Fitness evaluation and pre-participation are standard practice in university sport. They screen the athletes for health problems and for high-risk behaviors which may affect performance throughout the season. Researchers from the Faculty of Physical Education and Recreation and the Faculty of Rehabilitation Medicine at the University of Alberta, measured pre-season fitness for six varsity teams.
They used a vertical jump test to estimate instantaneous anaerobic power and lower body strength and a sit and reach test to evaluate lower back and hip flexibility. Another test measured agility (acceleration, deceleration, pivoting and quick footwork). Push-ups were used to measure upper body endurance, and sit-ups determined core strength and flexibility. Shoulder flexibility was also assessed. Both practice and game time were recorded to give to time to injury.
Over two thirds of the sports players in the study suffered injury throughout the season, most commonly muscle or tendon strain in the legs or feet. Although players missed practice time due to their injuries (55% missed at least one practice due to injury) most did not miss any games. In fact about 40% of injuries occurred during preseason practice.

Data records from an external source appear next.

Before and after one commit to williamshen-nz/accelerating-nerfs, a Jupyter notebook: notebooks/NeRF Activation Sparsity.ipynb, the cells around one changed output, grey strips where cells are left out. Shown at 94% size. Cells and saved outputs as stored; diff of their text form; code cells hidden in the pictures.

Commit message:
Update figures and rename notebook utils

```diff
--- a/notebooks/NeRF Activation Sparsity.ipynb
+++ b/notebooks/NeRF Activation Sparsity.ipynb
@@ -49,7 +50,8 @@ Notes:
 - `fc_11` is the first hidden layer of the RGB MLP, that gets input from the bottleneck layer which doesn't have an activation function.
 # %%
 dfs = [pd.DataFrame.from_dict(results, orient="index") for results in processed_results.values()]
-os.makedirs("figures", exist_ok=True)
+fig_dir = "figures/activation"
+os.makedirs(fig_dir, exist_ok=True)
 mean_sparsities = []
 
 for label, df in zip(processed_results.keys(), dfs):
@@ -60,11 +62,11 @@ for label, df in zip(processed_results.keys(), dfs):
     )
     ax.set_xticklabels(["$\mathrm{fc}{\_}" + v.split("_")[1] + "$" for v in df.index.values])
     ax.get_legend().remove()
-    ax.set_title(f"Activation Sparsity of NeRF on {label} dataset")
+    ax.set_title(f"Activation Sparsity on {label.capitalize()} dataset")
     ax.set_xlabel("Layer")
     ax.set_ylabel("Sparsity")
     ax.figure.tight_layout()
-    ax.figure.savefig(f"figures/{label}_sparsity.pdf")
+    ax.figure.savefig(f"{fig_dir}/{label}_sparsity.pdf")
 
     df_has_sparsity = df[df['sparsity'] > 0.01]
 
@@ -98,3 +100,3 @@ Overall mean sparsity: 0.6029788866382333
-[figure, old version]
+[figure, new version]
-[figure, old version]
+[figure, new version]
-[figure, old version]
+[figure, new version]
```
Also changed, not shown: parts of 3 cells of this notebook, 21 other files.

Time to first injury was shorter for the women than the men occurring on average 40% of the way through the season for female athletes, and 66% of the way through the season for males. Time to injury also depended on sport with the injuries occurring sooner in volleyball than any other sport tested. For women, volleyball injury occurred, on average, less than 20% of the way through the season, and 35% for men. Men’s hockey was the safest sport with first injuries only occurring, on average, three quarters of the way through the season.
Analysis of the fitness evaluation showed that time to injury was not affected by the level of pre-season fitness. Michael Kennedy, one of the team who performed this study explained, “The only association we found between preseason fitness and injury was that lower upper body strength, as evaluated by push-ups, was associated with a shorter time to injury – this was despite most of the injuries being associated with the lower body.”
Prof Kennedy continued, “Our study attempted to answer the question whether fitter athletes are more resilient to injury than less fit athletes. We know from our data that differences exist between risk of injury in pre-season training, regular season training and actual games. However most importantly our data clearly show that time to first injury for athletes is more heavily influenced by gender and sport than pre-season fitness.”